ZICHRON YAAKOV, Israel - Despite cumulative losses of $3.3 billion in R&D aid to mature industry since the establishment 30 years ago of the chief scientist's office in the Ministry of Industry and Trade, the government has again responded to pressure from large companies, notably Motorola and Teva, and postponed reforms to redistribute aid to assist smaller start-ups.
Finance Minister Avraham Shohat explained at the weekly cabinet meeting, "We did not anticipate the rush of objections, and thus decided to delay the deliberations for a month of further investigations."
The ministerial body agreed to postpone discussion of six structural reforms from the 80 proposals by the Finance Ministry, despite some "concerns raised by Industry and Trade Minister Ran Cohen and the ministry's proactive chief scientist, Orna Berry, as well as many high-tech industry leaders including Zohar Zisapel, co-director of the Israel Biotechnology Organization.
The situation is not healthy in general and worsens the terms governing state support for high technology, and especially for the younger biotech sector.
Shohat said several prominent businessmen had warned him that the decision to increase the rate of return to 4.5 percent of revenue, from the current 3.5 percent, from investments of government capital would "force many of them to move their R&D to other countries where they would get better conditions."
The finance minister's announced "rethinking" came on the same day (Aug. 24) that the study announcing billions in losses was published by the Institute for Advanced Strategic and Political Studies in Jerusalem.
The study, compiled by Adam Ruskin and based primarily on data provided by the Finance Ministry, the Central Bureau of Statistics and the Chief Scientist's Office, showed that $3.86 billion in R&D subsidies had been given to private industry, yet only $559 million was returned in royalties.
Ruskin questioned the need to support Israel's richest companies when its youngest need encouragement from the state, stating that "some of this state aid was being misdirected by big business into bigger profits or distributed dividends" rather than in R&D. These subsidies to big companies have reached $18 million a year per firm, comprising anywhere from 5 percent to 300 percent of the companies' profits before tax, which Ruskin called "subsidies for shareholders."
He summed up by saying, "The Israeli government takes the taxpayers' hard-earned money and distributes it via the Chief Scientist's Office to companies and shareholders who are already among the wealthiest people in Israel.

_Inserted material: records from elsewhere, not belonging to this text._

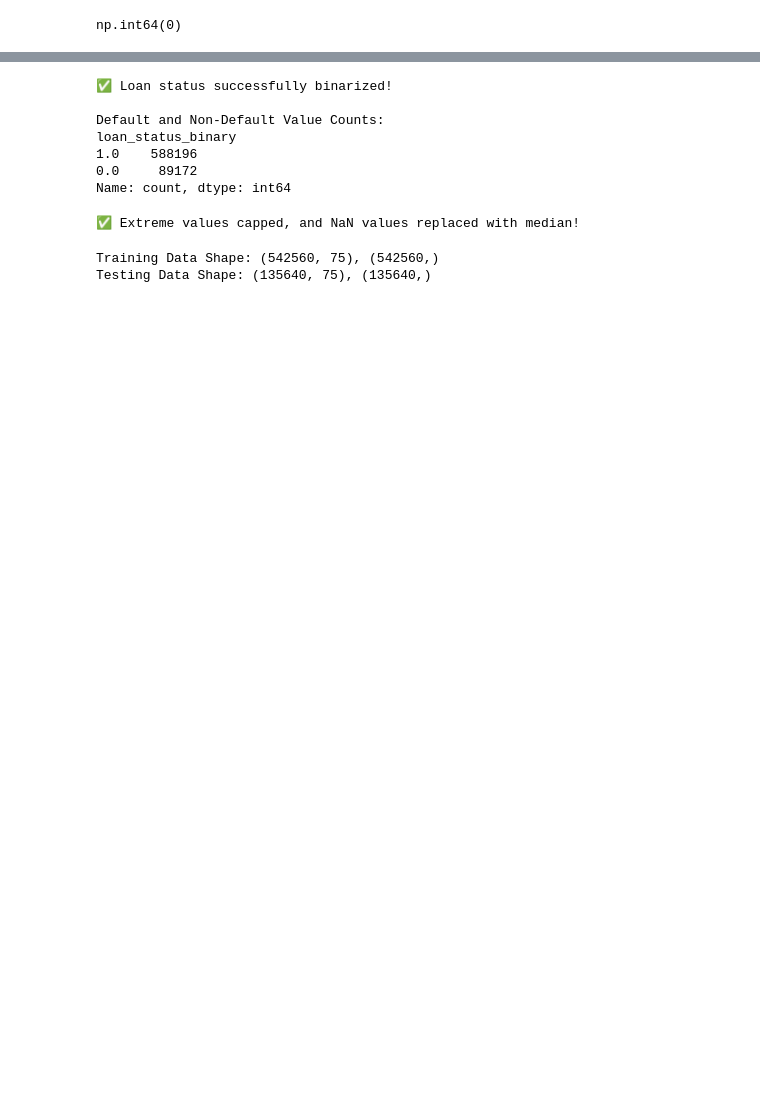
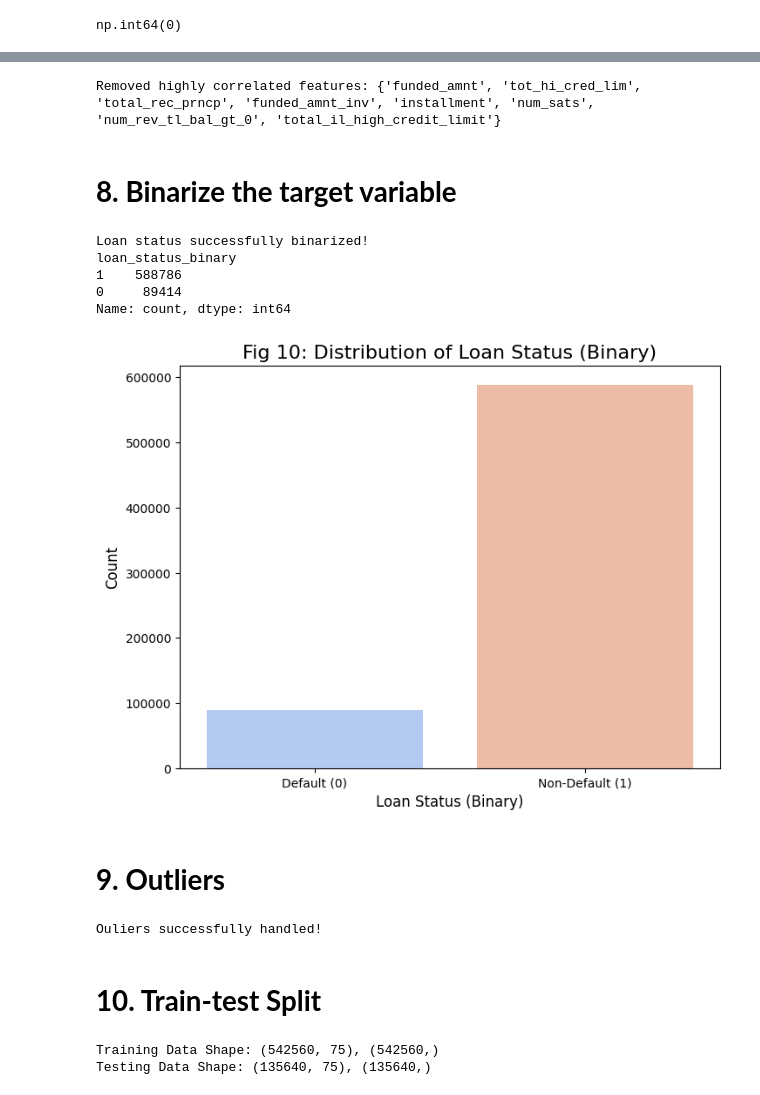
Before and after one commit to jerryorajekwe/Predicting-Loan-Default-Risk-with-Machine-Learning-Models, a Jupyter notebook: loandefaultworkings.ipynb, the cells around one changed output, grey strips where cells are left out. Saved outputs shown, nothing was run; the diff lists cells and outputs as text; code cells hidden in the pictures; blank space fills up the shorter version.

```diff
--- a/loandefaultworkings.ipynb
+++ b/loandefaultworkings.ipynb
@@ -214,6 +313,16 @@ print(f"✅ Removed highly correlated features: {high_corr_features}")
+# %%
+# Drop the highly correlated features
+high_corr_features = set(high_corr_df["Feature 1"])  # Remove one feature from each pair
+loan_data_sample = loan_data_sample.drop(columns=high_corr_features)
+
+print(f"Removed highly correlated features: {high_corr_features}")
+# %% [output]
+Removed highly correlated features: {'funded_amnt', 'tot_hi_cred_lim', 'total_rec_prncp', 'funded_amnt_inv', 'installment', 'num_sats', 'num_rev_tl_bal_gt_0', 'total_il_high_credit_limit'}
+# %% [markdown]
+# **8. Binarize the target variable**
 # %%
-# Define binary loan status mapping
-loan_status_mapping = {
+# Simplify loan_status into two categories: Default (0) and Non-Default (1), then drop the original column
+loan_data_sample['loan_status_binary'] = loan_data_sample['loan_status'].map({
     'Fully Paid': 1,
     'Current': 1,
     'Charged Off': 0,
@@ -221,30 +330,34 @@ loan_status_mapping = {
     'Late (31-120 days)': 0,
     'Late (16-30 days)': 0,
     'In Grace Period': 0,
-    'Does not meet the credit policy. Status: Fully Paid': 1,
-    'Does not meet the credit policy. Status: Charged Off': 0
-}
+    'Does not meet the credit policy. Status:Fully Paid': 1,
+    'Does not meet the credit policy. Status:Charged Off': 0
+})
 
-# Apply mapping
-loan_data_sample['loan_status_binary'] = loan_data_sample['loan_status'].map(loan_status_mapping)
+loan_data_sample.drop(columns=['loan_status'], inplace=True)
 
-# Drop original loan_status column
-loan_data_sample = loan_data_sample.drop(columns=['loan_status'])
-
-# Print success message
-print("✅ Loan status successfully binarized!")
-
-# Show counts of default (0) and non-default (1) values
-print("\nDefault and Non-Default Value Counts:")
+# Check the mapping and confirm changes
+print("Loan status successfully binarized!")
 print(loan_data_sample['loan_status_binary'].value_counts())
 # %% [output]
-✅ Loan status successfully binarized!
-
-Default and Non-Default Value Counts:
+Loan status successfully binarized!
 loan_status_binary
-1.0    588196
-0.0     89172
+1    588786
+0     89414
 Name: count, dtype: int64
+# %%
+# Plot the distribution of loan_status_binary
+plt.figure(figsize=(8, 6))
+sns.countplot(data=loan_data_sample, x='loan_status_binary', palette='coolwarm')
+plt.title("Fig 10: Distribution of Loan Status (Binary)", fontsize=16)
+plt.xlabel("Loan Status (Binary)", fontsize=12)
+plt.ylabel("Count", fontsize=12)
+plt.xticks(ticks=[0, 1], labels=['Default (0)', 'Non-Default (1)'], fontsize=10)
+plt.show()
+# %% [output]
+[figure, added]
+# %% [markdown]
+# **9. Outliers**
 # %%
 def cap_outliers_and_fillna(df, columns):
     for col in columns:
@@ -252,18 +365,19 @@ def cap_outliers_and_fillna(df, columns):
         upper_cap = df[col].quantile(0.99)  # 99th percentile
         df[col] = df[col].clip(lower=lower_cap, upper=upper_cap)  # Capping values
 
-    # Fill NaN values with median (recommended for numerical features)
     df[columns] = df[columns].fillna(df[columns].median())
 
     return df
 
-# Apply outlier capping and handle NaNs
+# Apply outlier capping
 num_features = loan_data_sample.select_dtypes(include=['float64', 'int64']).columns
 loan_data_sample = cap_outliers_and_fillna(loan_data_sample, num_features)
 
-print("✅ Extreme values capped, and NaN values replaced with median!")
+print("Ouliers successfully handled!")
 # %% [output]
-✅ Extreme values capped, and NaN values replaced with median!
+Ouliers successfully handled!
+# %% [markdown]
+# **10. Train-test Split**
 # %%
 # Separate features (X) and target (y)
 X = loan_data_sample.drop(columns=['loan_status_binary'])
```
Also changed, not shown: parts of 72 cells of this notebook.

Why does a rich and profitable company like Teva need a government handout, when they make a perfectly good living without state support?"
The study said mediocre R&D is being supported at the expense of more advanced research efforts, by approving some 75 percent of all grant applications because "state employees working for the Chief Scientist's Office have no incentive to look at the bottom line of their investments. They won't lose their jobs if their financing decisions don't pay off like their colleagues in the private sector."
By comparison, the Israeli government provides one of the highest levels of aid for private R&D: Fifteen times the customary level in Switzerland and Japan, and twice that of the OECD countries. On the other hand, Ruskin speculated that, based on venture capital experience elsewhere, if the government were to withhold financing from start-ups totally, private venture funds would provide cash for companies worthy of investment anyway.